WHAT YOU NEED TO DO:
In the records below, tally the lines that contain the word "href" and give only that number.

-------------------------

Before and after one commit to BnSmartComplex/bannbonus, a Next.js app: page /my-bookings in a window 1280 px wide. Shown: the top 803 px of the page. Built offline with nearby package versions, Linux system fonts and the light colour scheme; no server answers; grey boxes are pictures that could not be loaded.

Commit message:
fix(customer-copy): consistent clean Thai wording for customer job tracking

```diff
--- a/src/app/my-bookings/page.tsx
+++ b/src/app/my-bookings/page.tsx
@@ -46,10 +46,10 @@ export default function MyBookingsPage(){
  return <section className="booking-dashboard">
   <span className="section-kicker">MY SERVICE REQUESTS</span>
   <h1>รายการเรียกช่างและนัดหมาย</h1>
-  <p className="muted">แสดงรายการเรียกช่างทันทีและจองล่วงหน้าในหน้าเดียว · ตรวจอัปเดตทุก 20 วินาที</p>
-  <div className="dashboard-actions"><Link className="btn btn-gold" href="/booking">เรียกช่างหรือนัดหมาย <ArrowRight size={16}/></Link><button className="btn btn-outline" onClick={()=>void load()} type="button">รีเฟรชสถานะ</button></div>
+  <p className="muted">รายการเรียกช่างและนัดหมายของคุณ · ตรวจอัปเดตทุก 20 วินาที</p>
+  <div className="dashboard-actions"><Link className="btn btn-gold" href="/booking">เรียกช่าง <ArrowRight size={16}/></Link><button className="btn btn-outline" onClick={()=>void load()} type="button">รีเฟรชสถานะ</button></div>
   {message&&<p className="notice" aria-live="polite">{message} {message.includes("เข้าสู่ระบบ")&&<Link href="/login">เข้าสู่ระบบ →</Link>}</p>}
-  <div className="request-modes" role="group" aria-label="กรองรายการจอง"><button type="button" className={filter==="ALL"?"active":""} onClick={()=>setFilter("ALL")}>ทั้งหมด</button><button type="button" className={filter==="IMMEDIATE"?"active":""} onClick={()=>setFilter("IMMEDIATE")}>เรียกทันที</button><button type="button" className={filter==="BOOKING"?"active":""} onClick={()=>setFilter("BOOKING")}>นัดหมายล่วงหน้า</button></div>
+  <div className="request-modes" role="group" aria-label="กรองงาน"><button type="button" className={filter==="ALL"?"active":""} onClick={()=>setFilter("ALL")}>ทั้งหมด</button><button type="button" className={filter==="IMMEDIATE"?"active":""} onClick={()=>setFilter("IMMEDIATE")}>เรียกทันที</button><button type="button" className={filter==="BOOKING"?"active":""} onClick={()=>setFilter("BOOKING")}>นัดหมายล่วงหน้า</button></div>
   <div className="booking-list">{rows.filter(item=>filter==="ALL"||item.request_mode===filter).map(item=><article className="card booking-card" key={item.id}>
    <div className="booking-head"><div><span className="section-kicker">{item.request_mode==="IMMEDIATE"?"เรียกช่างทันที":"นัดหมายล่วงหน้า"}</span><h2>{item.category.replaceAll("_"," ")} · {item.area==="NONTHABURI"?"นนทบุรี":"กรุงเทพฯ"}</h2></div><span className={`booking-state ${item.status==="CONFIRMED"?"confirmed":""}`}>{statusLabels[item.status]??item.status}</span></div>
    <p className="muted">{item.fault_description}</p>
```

-------------------------

WRITTEN ANSWER:
3